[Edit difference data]
§ §
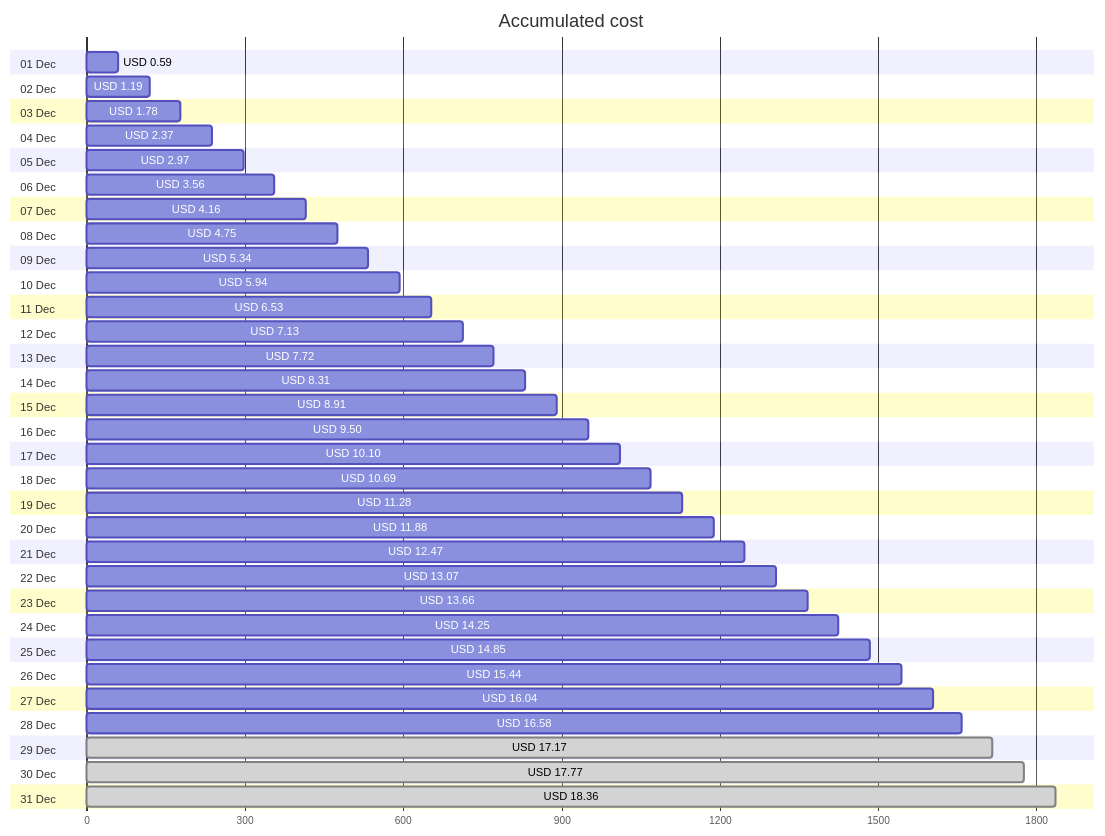
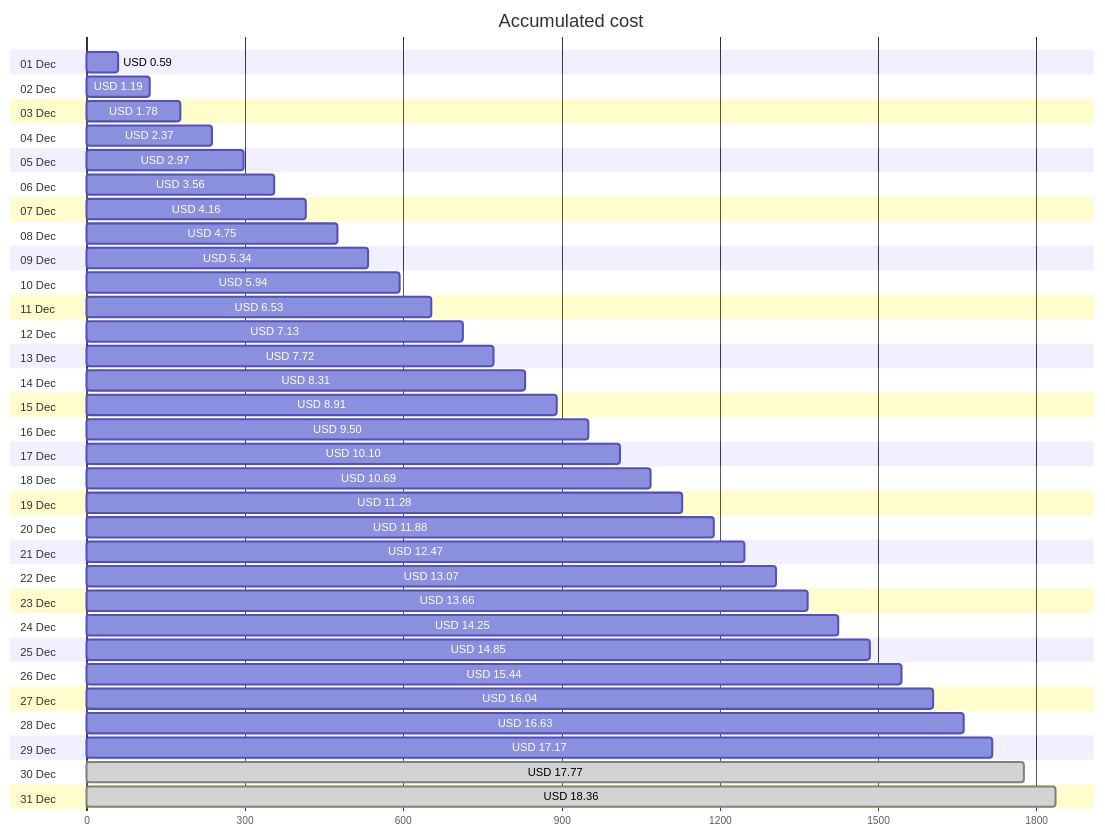
One commit to jpfulton/azure-personal-reports changed the first of 4 diagrams in cost-reports/personal-site/README.md. Above: the diagram before and after it, drawn with Mermaid. The commit also changed other lines of this file and 6 other files, not shown here.

````diff
--- a/cost-reports/personal-site/README.md
+++ b/cost-reports/personal-site/README.md
@@ -20,68 +20,68 @@
 ```mermaid
 gantt
    title Accumulated cost
    dateFormat  X
    axisFormat %s
    section 01 Dec
    USD 0.59 :0, 59
    section 02 Dec
    USD 1.19 :0, 119
    section 03 Dec
    USD 1.78 :0, 178
    section 04 Dec
    USD 2.37 :0, 237
    section 05 Dec
    USD 2.97 :0, 297
    section 06 Dec
    USD 3.56 :0, 356
    section 07 Dec
    USD 4.16 :0, 416
    section 08 Dec
    USD 4.75 :0, 475
    section 09 Dec
    USD 5.34 :0, 534
    section 10 Dec
    USD 5.94 :0, 594
    section 11 Dec
    USD 6.53 :0, 653
    section 12 Dec
    USD 7.13 :0, 713
    section 13 Dec
    USD 7.72 :0, 772
    section 14 Dec
    USD 8.31 :0, 831
    section 15 Dec
    USD 8.91 :0, 891
    section 16 Dec
    USD 9.50 :0, 950
    section 17 Dec
    USD 10.10 :0, 1010
    section 18 Dec
    USD 10.69 :0, 1069
    section 19 Dec
    USD 11.28 :0, 1128
    section 20 Dec
    USD 11.88 :0, 1188
    section 21 Dec
    USD 12.47 :0, 1247
    section 22 Dec
    USD 13.07 :0, 1307
    section 23 Dec
    USD 13.66 :0, 1366
    section 24 Dec
    USD 14.25 :0, 1425
    section 25 Dec
    USD 14.85 :0, 1485
    section 26 Dec
    USD 15.44 :0, 1544
    section 27 Dec
    USD 16.04 :0, 1604
    section 28 Dec
-   USD 16.58 :0, 1658
+   USD 16.63 :0, 1663
    section 29 Dec
-   USD 17.17 : done, 0, 1717
+   USD 17.17 :0, 1717
    section 30 Dec
    USD 17.77 : done, 0, 1777
    section 31 Dec
    USD 18.36 : done, 0, 1836
 ```
````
§ §
> _Your goal_: Print the line containing "USD 16.04 :0, 1604", then every line after it through the last line of the records, each exactly as written; nothing else belongs in the answer.

> _Exercise result_:
    USD 16.04 :0, 1604
    section 28 Dec
-   USD 16.58 :0, 1658
+   USD 16.63 :0, 1663
    section 29 Dec
-   USD 17.17 : done, 0, 1717
+   USD 17.17 :0, 1717
    section 30 Dec
    USD 17.77 : done, 0, 1777
    section 31 Dec
    USD 18.36 : done, 0, 1836
 ```
````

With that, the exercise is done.